Thus, in reading such headlines, one has to decipher which group now seeks to make claim on the assets of other countries to protect the shores and littorals and EEZ that a failed mess of a state cannot protect on its own. Let's look at the article
Somali officials said that NATO must do more to prevent the illegal fishing that sparked the latest pirate hijacking.So, not a Somali government official, but rather a Puntland official.
Some Somali fishermen, including ex-pirates, have complained of harassment by illegal foreign trawlers.

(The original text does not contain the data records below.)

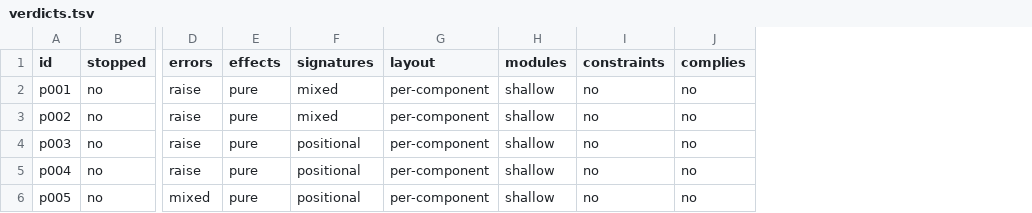
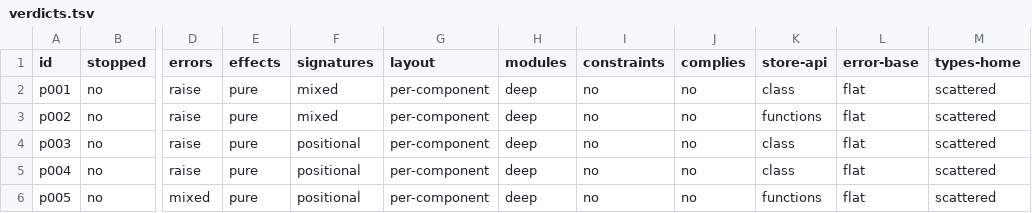
Before and after one commit to Woutman/dopamine, a TSV file: docs/superpowers/plans/2026-10-12-program-design.baseline/red/greenfield/verdicts.tsv, drawn as a sheet; only a part is shown, gaps mark what is left out; the diff names each change by its address in the sheet, - before the commit and + after, or states it on an @@ line.

```diff
--- a/docs/superpowers/plans/2026-10-12-program-design.baseline/red/greenfield/verdicts.tsv
+++ b/docs/superpowers/plans/2026-10-12-program-design.baseline/red/greenfield/verdicts.tsv
+column K (store-api), rows 2-6: class | functions | class | class | functions
+column L (error-base), rows 2-6: all flat
+column M (types-home), rows 2-6: all scattered
-H2:H6 (modules): shallow
+H2:H6 (modules): deep
```
Also changed, not shown: docs/superpowers/plans/2026-10-12-program-design.baseline/red/plan/verdicts.tsv, 5 other files.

Officials from Puntland have warned that more hijackings could occur if the problem isn't tackled.
"We requested NATO warships to tackle the illegal fishing, but they replied it was not their mandate," Abdihakim Abdullahi Omar, the vice president of Puntland, told reporters at Bosasso port where the crewmen were released.
"We told them that if they cannot take measures against the illegal fishing vessels who come under their cover and those who pour wastes into our waters, then their presence is a burden rather than a benefit."
And, one has to wonder how NATO ships impose any sort of burden on the Somalis, except those who are engaged in illegal activities, since I don't think there are many liberty ports in the failed state and I know Somalia or Puntland is paying one dime for the NATO forces. I guess just having them out there weighs heavy on the Somali minds.
Then there is this, which echoes what I have long said,
However, Joshua Tallis, a Research Analyst at CNA Corporation, a nonprofit research and analysis organization, told the Sri Lanka Guardian that fishing has not traditionally been a major part of Somali culture or economics, nor were most pirates former fishermen. "That does not excuse the devastation of toxic dumping and IUU fishing, only its ability to causally explain piracy," he said.
|Puntland Marine Police|